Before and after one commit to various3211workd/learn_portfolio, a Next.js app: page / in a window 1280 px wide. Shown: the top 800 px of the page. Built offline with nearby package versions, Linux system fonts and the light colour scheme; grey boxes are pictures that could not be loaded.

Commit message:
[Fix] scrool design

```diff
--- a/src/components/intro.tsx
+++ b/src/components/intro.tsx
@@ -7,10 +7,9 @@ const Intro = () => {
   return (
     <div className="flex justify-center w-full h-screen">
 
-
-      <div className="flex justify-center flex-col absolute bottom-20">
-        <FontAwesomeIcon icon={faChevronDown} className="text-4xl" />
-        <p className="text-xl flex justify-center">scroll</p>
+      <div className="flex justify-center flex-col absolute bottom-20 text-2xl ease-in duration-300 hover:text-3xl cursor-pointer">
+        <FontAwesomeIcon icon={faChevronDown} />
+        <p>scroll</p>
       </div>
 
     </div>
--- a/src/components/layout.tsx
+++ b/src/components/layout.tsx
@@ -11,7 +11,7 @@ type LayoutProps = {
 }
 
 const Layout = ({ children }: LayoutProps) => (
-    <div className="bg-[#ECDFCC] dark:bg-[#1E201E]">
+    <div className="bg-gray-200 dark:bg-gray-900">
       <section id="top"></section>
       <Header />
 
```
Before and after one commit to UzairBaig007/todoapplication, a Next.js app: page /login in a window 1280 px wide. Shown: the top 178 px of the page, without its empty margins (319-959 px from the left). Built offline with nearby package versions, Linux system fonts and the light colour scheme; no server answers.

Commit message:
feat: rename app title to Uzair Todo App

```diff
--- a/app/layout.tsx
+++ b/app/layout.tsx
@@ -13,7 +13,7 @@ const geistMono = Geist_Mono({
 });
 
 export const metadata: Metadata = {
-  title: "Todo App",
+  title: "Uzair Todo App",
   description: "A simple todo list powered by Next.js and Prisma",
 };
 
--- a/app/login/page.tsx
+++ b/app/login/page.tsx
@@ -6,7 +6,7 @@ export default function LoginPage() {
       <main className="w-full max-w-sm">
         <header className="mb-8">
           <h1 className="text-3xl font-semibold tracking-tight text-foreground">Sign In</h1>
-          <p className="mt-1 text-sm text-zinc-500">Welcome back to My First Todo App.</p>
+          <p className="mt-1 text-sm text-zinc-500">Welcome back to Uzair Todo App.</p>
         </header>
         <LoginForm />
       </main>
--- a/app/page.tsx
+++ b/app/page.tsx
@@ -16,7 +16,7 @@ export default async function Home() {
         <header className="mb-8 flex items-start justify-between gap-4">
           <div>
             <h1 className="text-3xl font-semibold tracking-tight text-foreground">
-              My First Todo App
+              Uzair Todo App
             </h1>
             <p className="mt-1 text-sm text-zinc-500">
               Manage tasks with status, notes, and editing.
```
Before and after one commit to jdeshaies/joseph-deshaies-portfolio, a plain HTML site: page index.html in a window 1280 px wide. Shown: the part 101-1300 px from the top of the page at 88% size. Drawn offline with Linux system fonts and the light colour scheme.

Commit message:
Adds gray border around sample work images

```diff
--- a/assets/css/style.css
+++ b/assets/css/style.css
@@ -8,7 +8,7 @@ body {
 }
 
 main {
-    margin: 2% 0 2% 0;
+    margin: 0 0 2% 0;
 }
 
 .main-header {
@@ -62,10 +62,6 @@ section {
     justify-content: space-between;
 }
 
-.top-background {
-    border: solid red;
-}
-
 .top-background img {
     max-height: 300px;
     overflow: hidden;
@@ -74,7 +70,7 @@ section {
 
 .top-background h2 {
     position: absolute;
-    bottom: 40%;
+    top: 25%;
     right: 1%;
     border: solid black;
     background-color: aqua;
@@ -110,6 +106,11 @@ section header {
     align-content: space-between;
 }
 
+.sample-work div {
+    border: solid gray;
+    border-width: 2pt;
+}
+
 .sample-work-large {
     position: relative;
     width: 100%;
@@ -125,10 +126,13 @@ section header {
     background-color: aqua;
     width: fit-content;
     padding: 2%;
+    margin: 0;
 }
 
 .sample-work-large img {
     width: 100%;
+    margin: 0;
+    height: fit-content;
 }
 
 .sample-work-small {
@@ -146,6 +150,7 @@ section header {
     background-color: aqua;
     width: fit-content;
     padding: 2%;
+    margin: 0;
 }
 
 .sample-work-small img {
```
= = =
Task description: Print the entries again so that each one matches exactly.

Exercise response:
Before and after one commit to various3211workd/learn_portfolio, a Next.js app: page / in a window 1280 px wide. Shown: the top 800 px of the page. Built offline with nearby package versions, Linux system fonts and the light colour scheme; grey boxes are pictures that could not be loaded.

Commit message:
[Fix] scrool design

```diff
--- a/src/components/intro.tsx
+++ b/src/components/intro.tsx
@@ -7,10 +7,9 @@ const Intro = () => {
   return (
     <div className="flex justify-center w-full h-screen">
 
-
-      <div className="flex justify-center flex-col absolute bottom-20">
-        <FontAwesomeIcon icon={faChevronDown} className="text-4xl" />
-        <p className="text-xl flex justify-center">scroll</p>
+      <div className="flex justify-center flex-col absolute bottom-20 text-2xl ease-in duration-300 hover:text-3xl cursor-pointer">
+        <FontAwesomeIcon icon={faChevronDown} />
+        <p>scroll</p>
       </div>
 
     </div>
--- a/src/components/layout.tsx
+++ b/src/components/layout.tsx
@@ -11,7 +11,7 @@ type LayoutProps = {
 }
 
 const Layout = ({ children }: LayoutProps) => (
-    <div className="bg-[#ECDFCC] dark:bg-[#1E201E]">
+    <div className="bg-gray-200 dark:bg-gray-900">
       <section id="top"></section>
       <Header />
 
```
Before and after one commit to UzairBaig007/todoapplication, a Next.js app: page /login in a window 1280 px wide. Shown: the top 178 px of the page, without its empty margins (319-959 px from the left). Built offline with nearby package versions, Linux system fonts and the light colour scheme; no server answers.

Commit message:
feat: rename app title to Uzair Todo App

```diff
--- a/app/layout.tsx
+++ b/app/layout.tsx
@@ -13,7 +13,7 @@ const geistMono = Geist_Mono({
 });
 
 export const metadata: Metadata = {
-  title: "Todo App",
+  title: "Uzair Todo App",
   description: "A simple todo list powered by Next.js and Prisma",
 };
 
--- a/app/login/page.tsx
+++ b/app/login/page.tsx
@@ -6,7 +6,7 @@ export default function LoginPage() {
       <main className="w-full max-w-sm">
         <header className="mb-8">
           <h1 className="text-3xl font-semibold tracking-tight text-foreground">Sign In</h1>
-          <p className="mt-1 text-sm text-zinc-500">Welcome back to My First Todo App.</p>
+          <p className="mt-1 text-sm text-zinc-500">Welcome back to Uzair Todo App.</p>
         </header>
         <LoginForm />
       </main>
--- a/app/page.tsx
+++ b/app/page.tsx
@@ -16,7 +16,7 @@ export default async function Home() {
         <header className="mb-8 flex items-start justify-between gap-4">
           <div>
             <h1 className="text-3xl font-semibold tracking-tight text-foreground">
-              My First Todo App
+              Uzair Todo App
             </h1>
             <p className="mt-1 text-sm text-zinc-500">
               Manage tasks with status, notes, and editing.
```
Before and after one commit to jdeshaies/joseph-deshaies-portfolio, a plain HTML site: page index.html in a window 1280 px wide. Shown: the part 101-1300 px from the top of the page at 88% size. Drawn offline with Linux system fonts and the light colour scheme.

Commit message:
Adds gray border around sample work images

```diff
--- a/assets/css/style.css
+++ b/assets/css/style.css
@@ -8,7 +8,7 @@ body {
 }
 
 main {
-    margin: 2% 0 2% 0;
+    margin: 0 0 2% 0;
 }
 
 .main-header {
@@ -62,10 +62,6 @@ section {
     justify-content: space-between;
 }
 
-.top-background {
-    border: solid red;
-}
-
 .top-background img {
     max-height: 300px;
     overflow: hidden;
@@ -74,7 +70,7 @@ section {
 
 .top-background h2 {
     position: absolute;
-    bottom: 40%;
+    top: 25%;
     right: 1%;
     border: solid black;
     background-color: aqua;
@@ -110,6 +106,11 @@ section header {
     align-content: space-between;
 }
 
+.sample-work div {
+    border: solid gray;
+    border-width: 2pt;
+}
+
 .sample-work-large {
     position: relative;
     width: 100%;
@@ -125,10 +126,13 @@ section header {
     background-color: aqua;
     width: fit-content;
     padding: 2%;
+    margin: 0;
 }
 
 .sample-work-large img {
     width: 100%;
+    margin: 0;
+    height: fit-content;
 }
 
 .sample-work-small {
@@ -146,6 +150,7 @@ section header {
     background-color: aqua;
     width: fit-content;
     padding: 2%;
+    margin: 0;
 }
 
 .sample-work-small img {
```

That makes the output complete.